This CLE program, presented by Vincent M. Rizzo of Hinshaw & Culbertson LLP, will focus on practical guidance for employment lawyers on LGBTQ workplace issues, including a discussion on the practical impact of the anticipated US Supreme Court decisions in Bostock v. Clayton County, Zarda v. Altitude Express, and Harris Funeral Homes v. EEOC, which will interpret Title VII to either include or exclude LGBTQ individuals from Title VII's protections. The course will also look briefly at each state’s employment nondiscrimination laws and then provide valuable insight on workplace compliance with current federal laws.
Learning Objectives :
Educate employment lawyers on the current law as it relates to LGBTQ employees
Examine the practical impact of relevant Supreme Court cases: R.G. & G.R. Harris Funeral Homes, Inc. v. EEOC; Zarda v. Altitude Express; and Bostock v. Clayton County
Survey employment nondiscrimination laws by state and examine how the U.S. Supreme Court’s decisions impact state laws
Identify best practices for workplace compliance, with a discussion of important topics such as personnel records, employee handbooks, bathroom policies, dress codes, and codes of conduct
Review how to promote understanding of the language of LGBTQ employees
Vincent Rizzo focuses his practice in litigation at both the federal and state level, with a particular emphasis in the area of government law. Vincent has extensive experience representing public entities and governmental employees and has litigated countless cases to resolution. He successfully tried several federal civil jury trials to defense verdict and obtained multiple summary judgments.
Vincent is involved in all phases of the litigation process and zealously advocates for his clients.
Before joining Hinshaw, Vincent was an Assistant Corporation Counsel for the City of Chicago Department of Law for nearly five years. In that capacity, he represented the City of Chicago in municipal prosecutions, administrative appeals and litigation involving Section 1983 and Monell claims.
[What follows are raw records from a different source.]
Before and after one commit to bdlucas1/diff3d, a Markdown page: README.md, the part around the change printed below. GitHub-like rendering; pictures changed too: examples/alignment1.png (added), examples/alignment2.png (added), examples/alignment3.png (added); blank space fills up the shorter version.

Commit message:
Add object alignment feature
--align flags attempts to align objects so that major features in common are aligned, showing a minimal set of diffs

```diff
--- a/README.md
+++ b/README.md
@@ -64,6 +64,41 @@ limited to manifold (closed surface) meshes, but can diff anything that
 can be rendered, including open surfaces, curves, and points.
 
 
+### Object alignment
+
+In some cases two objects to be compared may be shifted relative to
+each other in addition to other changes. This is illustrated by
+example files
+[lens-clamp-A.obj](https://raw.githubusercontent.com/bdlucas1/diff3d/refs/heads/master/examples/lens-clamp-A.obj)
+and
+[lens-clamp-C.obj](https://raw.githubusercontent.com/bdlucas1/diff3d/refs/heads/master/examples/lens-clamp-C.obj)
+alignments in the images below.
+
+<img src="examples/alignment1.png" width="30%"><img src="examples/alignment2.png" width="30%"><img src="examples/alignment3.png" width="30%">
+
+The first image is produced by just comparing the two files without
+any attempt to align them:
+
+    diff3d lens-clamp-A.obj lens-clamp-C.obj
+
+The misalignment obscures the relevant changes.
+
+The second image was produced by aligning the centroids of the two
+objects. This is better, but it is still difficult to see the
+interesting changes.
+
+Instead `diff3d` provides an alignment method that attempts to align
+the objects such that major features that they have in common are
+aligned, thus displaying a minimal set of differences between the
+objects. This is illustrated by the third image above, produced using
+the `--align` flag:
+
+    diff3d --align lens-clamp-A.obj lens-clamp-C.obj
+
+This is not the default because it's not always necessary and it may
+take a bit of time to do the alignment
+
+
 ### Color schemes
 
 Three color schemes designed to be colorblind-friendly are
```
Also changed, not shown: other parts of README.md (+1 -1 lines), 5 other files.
During law school, Vincent was a public interest law intern for the Chicago Lawyers' Committee for Civil Rights and also interned for the general counsel of Accident Fund Insurance Company. In addition to his academic accomplishments, he was a teaching assistant for Legal Research, Writing and Advocacy; Torts; and Street Law. Vincent was also an active member of his law school's International Law Review and participated in the Commercial Arbitration Competition and the National Animal Law Appellate Moot Court Competition.